Spring 2015

Degree Type


Degree Name

Doctor of Philosophy (PhD)


Computer Science

First Advisor

Chris Clifton

Committee Chair

Chris Clifton

Committee Member 1

David Gleich

Committee Member 2

Jennifer Neville

Committee Member 3

Mikhail Atallah

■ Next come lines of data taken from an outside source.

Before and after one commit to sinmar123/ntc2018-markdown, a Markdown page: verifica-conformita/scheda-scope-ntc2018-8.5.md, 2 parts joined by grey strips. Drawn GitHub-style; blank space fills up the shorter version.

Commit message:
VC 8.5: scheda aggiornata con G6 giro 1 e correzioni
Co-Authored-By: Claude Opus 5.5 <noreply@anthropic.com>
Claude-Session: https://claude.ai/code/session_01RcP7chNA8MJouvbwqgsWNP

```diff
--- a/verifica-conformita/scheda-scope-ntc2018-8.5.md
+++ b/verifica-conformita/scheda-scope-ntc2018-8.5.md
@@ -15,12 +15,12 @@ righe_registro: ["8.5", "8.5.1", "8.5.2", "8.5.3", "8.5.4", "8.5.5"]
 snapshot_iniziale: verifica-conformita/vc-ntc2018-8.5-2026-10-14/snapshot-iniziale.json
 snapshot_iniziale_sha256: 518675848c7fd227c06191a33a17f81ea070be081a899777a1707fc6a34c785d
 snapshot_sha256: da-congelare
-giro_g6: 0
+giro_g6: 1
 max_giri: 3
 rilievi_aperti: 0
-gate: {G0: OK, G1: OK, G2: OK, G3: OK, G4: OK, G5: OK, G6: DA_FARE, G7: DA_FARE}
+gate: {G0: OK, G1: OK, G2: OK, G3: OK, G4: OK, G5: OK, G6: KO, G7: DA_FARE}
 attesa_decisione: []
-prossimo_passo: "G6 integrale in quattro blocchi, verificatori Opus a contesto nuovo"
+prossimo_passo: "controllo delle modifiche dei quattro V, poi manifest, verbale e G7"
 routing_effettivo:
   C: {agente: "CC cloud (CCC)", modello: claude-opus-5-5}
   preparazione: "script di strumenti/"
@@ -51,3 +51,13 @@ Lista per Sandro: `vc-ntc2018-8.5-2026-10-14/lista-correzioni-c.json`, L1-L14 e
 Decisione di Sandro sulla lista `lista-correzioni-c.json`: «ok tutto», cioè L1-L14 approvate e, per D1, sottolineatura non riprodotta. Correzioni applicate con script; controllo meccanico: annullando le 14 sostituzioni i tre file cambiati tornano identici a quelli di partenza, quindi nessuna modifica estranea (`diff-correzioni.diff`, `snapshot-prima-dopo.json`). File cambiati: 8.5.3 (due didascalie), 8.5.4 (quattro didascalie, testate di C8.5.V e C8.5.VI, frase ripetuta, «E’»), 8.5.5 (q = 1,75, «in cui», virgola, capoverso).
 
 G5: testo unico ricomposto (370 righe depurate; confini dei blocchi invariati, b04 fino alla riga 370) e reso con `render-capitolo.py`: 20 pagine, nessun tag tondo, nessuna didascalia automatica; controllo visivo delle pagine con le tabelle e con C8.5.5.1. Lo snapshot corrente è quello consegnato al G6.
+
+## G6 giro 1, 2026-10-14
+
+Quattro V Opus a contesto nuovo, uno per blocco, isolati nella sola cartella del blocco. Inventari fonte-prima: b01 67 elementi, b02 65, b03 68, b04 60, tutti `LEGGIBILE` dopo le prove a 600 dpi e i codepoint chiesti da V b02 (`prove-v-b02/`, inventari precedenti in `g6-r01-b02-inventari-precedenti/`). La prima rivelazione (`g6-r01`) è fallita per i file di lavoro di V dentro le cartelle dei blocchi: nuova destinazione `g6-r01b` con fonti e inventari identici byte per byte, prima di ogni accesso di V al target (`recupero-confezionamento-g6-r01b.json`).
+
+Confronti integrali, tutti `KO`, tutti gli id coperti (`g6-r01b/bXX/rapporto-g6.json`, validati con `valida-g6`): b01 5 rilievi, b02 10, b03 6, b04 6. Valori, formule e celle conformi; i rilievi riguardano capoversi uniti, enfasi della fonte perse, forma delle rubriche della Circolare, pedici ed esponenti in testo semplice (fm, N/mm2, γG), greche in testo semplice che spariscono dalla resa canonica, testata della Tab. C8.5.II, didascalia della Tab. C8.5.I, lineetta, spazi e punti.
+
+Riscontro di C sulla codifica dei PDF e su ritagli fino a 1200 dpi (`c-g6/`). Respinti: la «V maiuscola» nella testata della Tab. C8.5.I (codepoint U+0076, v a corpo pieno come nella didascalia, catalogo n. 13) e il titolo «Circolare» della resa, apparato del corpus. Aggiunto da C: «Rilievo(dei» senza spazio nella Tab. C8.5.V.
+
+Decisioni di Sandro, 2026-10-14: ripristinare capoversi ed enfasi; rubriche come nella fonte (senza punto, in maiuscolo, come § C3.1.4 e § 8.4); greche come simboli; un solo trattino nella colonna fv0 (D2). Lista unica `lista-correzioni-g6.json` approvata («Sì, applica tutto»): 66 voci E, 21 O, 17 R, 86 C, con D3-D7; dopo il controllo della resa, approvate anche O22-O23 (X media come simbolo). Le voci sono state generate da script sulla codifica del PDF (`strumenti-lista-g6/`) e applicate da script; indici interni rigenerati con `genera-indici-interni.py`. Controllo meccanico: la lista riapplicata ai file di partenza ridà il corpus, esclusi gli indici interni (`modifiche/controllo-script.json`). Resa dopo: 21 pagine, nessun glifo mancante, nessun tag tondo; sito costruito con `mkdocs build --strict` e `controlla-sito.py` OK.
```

Data privacy in social networks is a growing concern that threatens to limit access to important information contained in these data structures. Analysis of the graph structure of social networks can provide valuable information for revenue generation and social science research, but unfortunately, ensuring this analysis does not violate individual privacy is difficult. Simply removing obvious identifiers from graphs or even releasing only aggregate results of analysis may not provide sufficient protection. Differential privacy is an alternative privacy model, popular in data-mining over tabular data, that uses noise to obscure individuals' contributions to aggregate results and offers a strong mathematical guarantee that individuals' presence in the data-set is hidden. Analyses that were previously vulnerable to identification of individuals and extraction of private data may be safely released under differential-privacy guarantees. However, existing adaptations of differential privacy to social network analysis are often complex and have considerable impact on the utility of the results, making it less likely that they will see widespread adoption in the social network analysis world. In fact, social scientists still often use the weakest form of privacy protection, simple anonymization, in their social network analysis publications. ^ We review the existing work in graph-privatization, including the two existing standards for adapting differential privacy to network data. We then proposecontributor-privacy and partition-privacy , novel standards for differential privacy over network data, and introduce simple, powerful private algorithms using these standards for common network analysis techniques that were infeasible to privatize under previous differential privacy standards. We also ensure that privatized social network analysis does not violate the level of rigor required in social science research, by proposing a method of determining statistical significance for paired samples under differential privacy using the Wilcoxon Signed-Rank Test, which is appropriate for non-normally distributed data. ^ Finally, we return to formally consider the case where differential privacy is not applied to data. Naive, deterministic approaches to privacy protection, including anonymization and aggregation of data, are often used in real world practice. De-anonymization research demonstrates that some naive approaches to privacy are highly vulnerable to reidentification attacks, and none of these approaches offer the robust guarantee of differential privacy. However, we propose that these methods fall across a range of protection: Some are better than others. In cases where adding noise to data is especially problematic, or acceptance and adoption of differential privacy is especially slow, it is critical to have a formal understanding of the alternatives. We define De Facto Privacy, a metric for comparing the relative privacy protection provided by deterministic approaches.